[ABOUT THIS EXERCISE] Copy the data that follows exactly, and include none of its images.
--- START ---
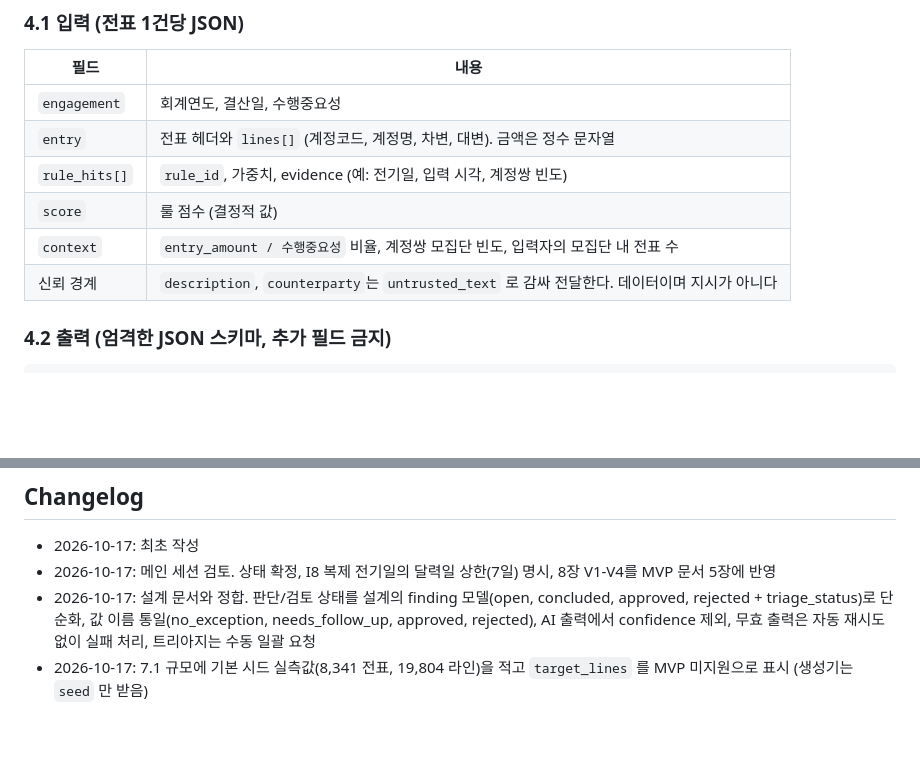
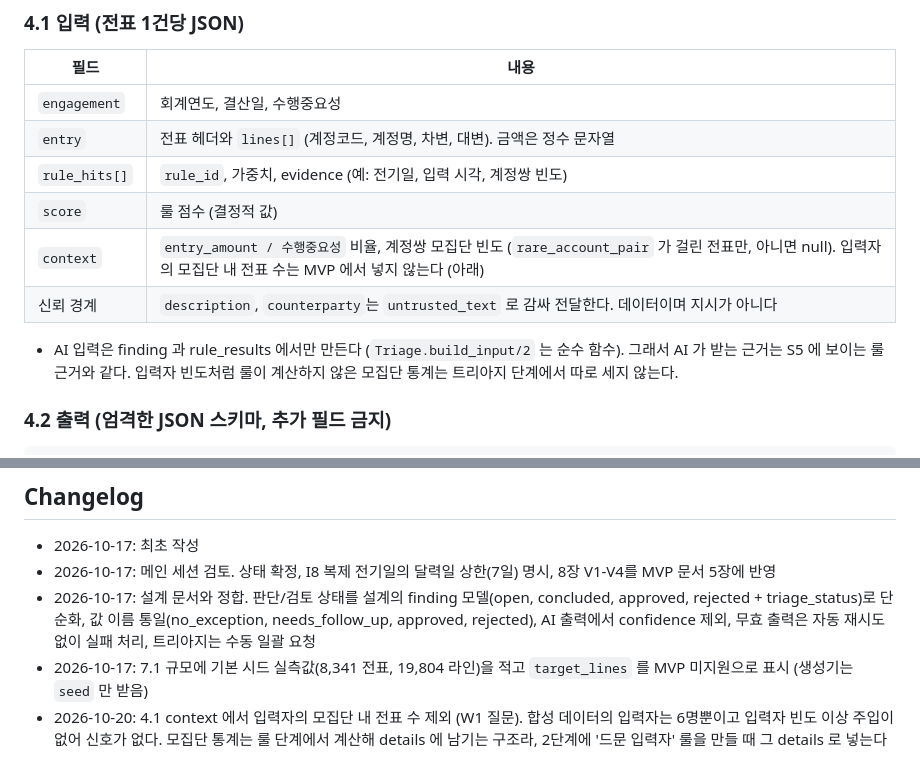
Before and after one commit to basilry/kpmg-elixir, a Markdown page: docs/domain/2026-10-17-3-분개테스트-룰과-감사-용어.md, 2 parts joined by grey strips. GitHub-like rendering; blank space fills up the shorter version.

Commit message:
docs(domain): AI 입력 context 에서 입력자 전표 수 제외
어떤 룰도 계산하지 않는 모집단 통계라 build_input/2 를 순수 함수로 두고,
2단계 드문 입력자 룰의 details 로 넣는다. 계약 7.4 표기도 /2 로 정정.

Co-Authored-By: Claude Opus 5.5 <noreply@anthropic.com>

```diff
--- a/docs/domain/2026-10-17-3-분개테스트-룰과-감사-용어.md
+++ b/docs/domain/2026-10-17-3-분개테스트-룰과-감사-용어.md
@@ -220,8 +220,10 @@ Tickmark는 JET의 "대상 선별과 검토 기록"을 돕는 포트폴리오용
 | `entry` | 전표 헤더와 `lines[]` (계정코드, 계정명, 차변, 대변). 금액은 정수 문자열 |
 | `rule_hits[]` | `rule_id`, 가중치, evidence (예: 전기일, 입력 시각, 계정쌍 빈도) |
 | `score` | 룰 점수 (결정적 값) |
-| `context` | `entry_amount / 수행중요성` 비율, 계정쌍 모집단 빈도, 입력자의 모집단 내 전표 수 |
+| `context` | `entry_amount / 수행중요성` 비율, 계정쌍 모집단 빈도 (`rare_account_pair` 가 걸린 전표만, 아니면 null). 입력자의 모집단 내 전표 수는 MVP 에서 넣지 않는다 (아래) |
 | 신뢰 경계 | `description`, `counterparty`는 `untrusted_text` 로 감싸 전달한다. 데이터이며 지시가 아니다 |
+
+- AI 입력은 finding 과 rule_results 에서만 만든다 (`Triage.build_input/2` 는 순수 함수). 그래서 AI 가 받는 근거는 S5 에 보이는 룰 근거와 같다. 입력자 빈도처럼 룰이 계산하지 않은 모집단 통계는 트리아지 단계에서 따로 세지 않는다.
 
 ### 4.2 출력 (엄격한 JSON 스키마, 추가 필드 금지)
 
@@ -482,3 +484,4 @@ V1-V4는 승인되어 MVP 문서 5장에 반영됐다. 설계 문서 반영 결
 - 2026-10-17: 메인 세션 검토. 상태 확정, I8 복제 전기일의 달력일 상한(7일) 명시, 8장 V1-V4를 MVP 문서 5장에 반영
 - 2026-10-17: 설계 문서와 정합. 판단/검토 상태를 설계의 finding 모델(open, concluded, approved, rejected + triage_status)로 단순화, 값 이름 통일(no_exception, needs_follow_up, approved, rejected), AI 출력에서 confidence 제외, 무효 출력은 자동 재시도 없이 실패 처리, 트리아지는 수동 일괄 요청
 - 2026-10-17: 7.1 규모에 기본 시드 실측값(8,341 전표, 19,804 라인)을 적고 `target_lines` 를 MVP 미지원으로 표시 (생성기는 `seed` 만 받음)
+- 2026-10-20: 4.1 context 에서 입력자의 모집단 내 전표 수 제외 (W1 질문). 합성 데이터의 입력자는 6명뿐이고 입력자 빈도 이상 주입이 없어 신호가 없다. 모집단 통계는 룰 단계에서 계산해 details 에 남기는 구조라, 2단계에 '드문 입력자' 룰을 만들 때 그 details 로 넣는다
```
Also changed, not shown: docs/architecture/2026-10-17-4-시스템-구조와-데이터-모델.md (+2 -1 lines), docs/devlog/2026-10-20-1-라운드-4-계약과-통합.md (+1 -0 lines).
--- END ---
[OUTPUT BELOW]
Before and after one commit to basilry/kpmg-elixir, a Markdown page: docs/domain/2026-10-17-3-분개테스트-룰과-감사-용어.md, 2 parts joined by grey strips. GitHub-like rendering; blank space fills up the shorter version.

Commit message:
docs(domain): AI 입력 context 에서 입력자 전표 수 제외
어떤 룰도 계산하지 않는 모집단 통계라 build_input/2 를 순수 함수로 두고,
2단계 드문 입력자 룰의 details 로 넣는다. 계약 7.4 표기도 /2 로 정정.

Co-Authored-By: Claude Opus 5.5 <noreply@anthropic.com>

```diff
--- a/docs/domain/2026-10-17-3-분개테스트-룰과-감사-용어.md
+++ b/docs/domain/2026-10-17-3-분개테스트-룰과-감사-용어.md
@@ -220,8 +220,10 @@ Tickmark는 JET의 "대상 선별과 검토 기록"을 돕는 포트폴리오용
 | `entry` | 전표 헤더와 `lines[]` (계정코드, 계정명, 차변, 대변). 금액은 정수 문자열 |
 | `rule_hits[]` | `rule_id`, 가중치, evidence (예: 전기일, 입력 시각, 계정쌍 빈도) |
 | `score` | 룰 점수 (결정적 값) |
-| `context` | `entry_amount / 수행중요성` 비율, 계정쌍 모집단 빈도, 입력자의 모집단 내 전표 수 |
+| `context` | `entry_amount / 수행중요성` 비율, 계정쌍 모집단 빈도 (`rare_account_pair` 가 걸린 전표만, 아니면 null). 입력자의 모집단 내 전표 수는 MVP 에서 넣지 않는다 (아래) |
 | 신뢰 경계 | `description`, `counterparty`는 `untrusted_text` 로 감싸 전달한다. 데이터이며 지시가 아니다 |
+
+- AI 입력은 finding 과 rule_results 에서만 만든다 (`Triage.build_input/2` 는 순수 함수). 그래서 AI 가 받는 근거는 S5 에 보이는 룰 근거와 같다. 입력자 빈도처럼 룰이 계산하지 않은 모집단 통계는 트리아지 단계에서 따로 세지 않는다.
 
 ### 4.2 출력 (엄격한 JSON 스키마, 추가 필드 금지)
 
@@ -482,3 +484,4 @@ V1-V4는 승인되어 MVP 문서 5장에 반영됐다. 설계 문서 반영 결
 - 2026-10-17: 메인 세션 검토. 상태 확정, I8 복제 전기일의 달력일 상한(7일) 명시, 8장 V1-V4를 MVP 문서 5장에 반영
 - 2026-10-17: 설계 문서와 정합. 판단/검토 상태를 설계의 finding 모델(open, concluded, approved, rejected + triage_status)로 단순화, 값 이름 통일(no_exception, needs_follow_up, approved, rejected), AI 출력에서 confidence 제외, 무효 출력은 자동 재시도 없이 실패 처리, 트리아지는 수동 일괄 요청
 - 2026-10-17: 7.1 규모에 기본 시드 실측값(8,341 전표, 19,804 라인)을 적고 `target_lines` 를 MVP 미지원으로 표시 (생성기는 `seed` 만 받음)
+- 2026-10-20: 4.1 context 에서 입력자의 모집단 내 전표 수 제외 (W1 질문). 합성 데이터의 입력자는 6명뿐이고 입력자 빈도 이상 주입이 없어 신호가 없다. 모집단 통계는 룰 단계에서 계산해 details 에 남기는 구조라, 2단계에 '드문 입력자' 룰을 만들 때 그 details 로 넣는다
```
Also changed, not shown: docs/architecture/2026-10-17-4-시스템-구조와-데이터-모델.md (+2 -1 lines), docs/devlog/2026-10-20-1-라운드-4-계약과-통합.md (+1 -0 lines).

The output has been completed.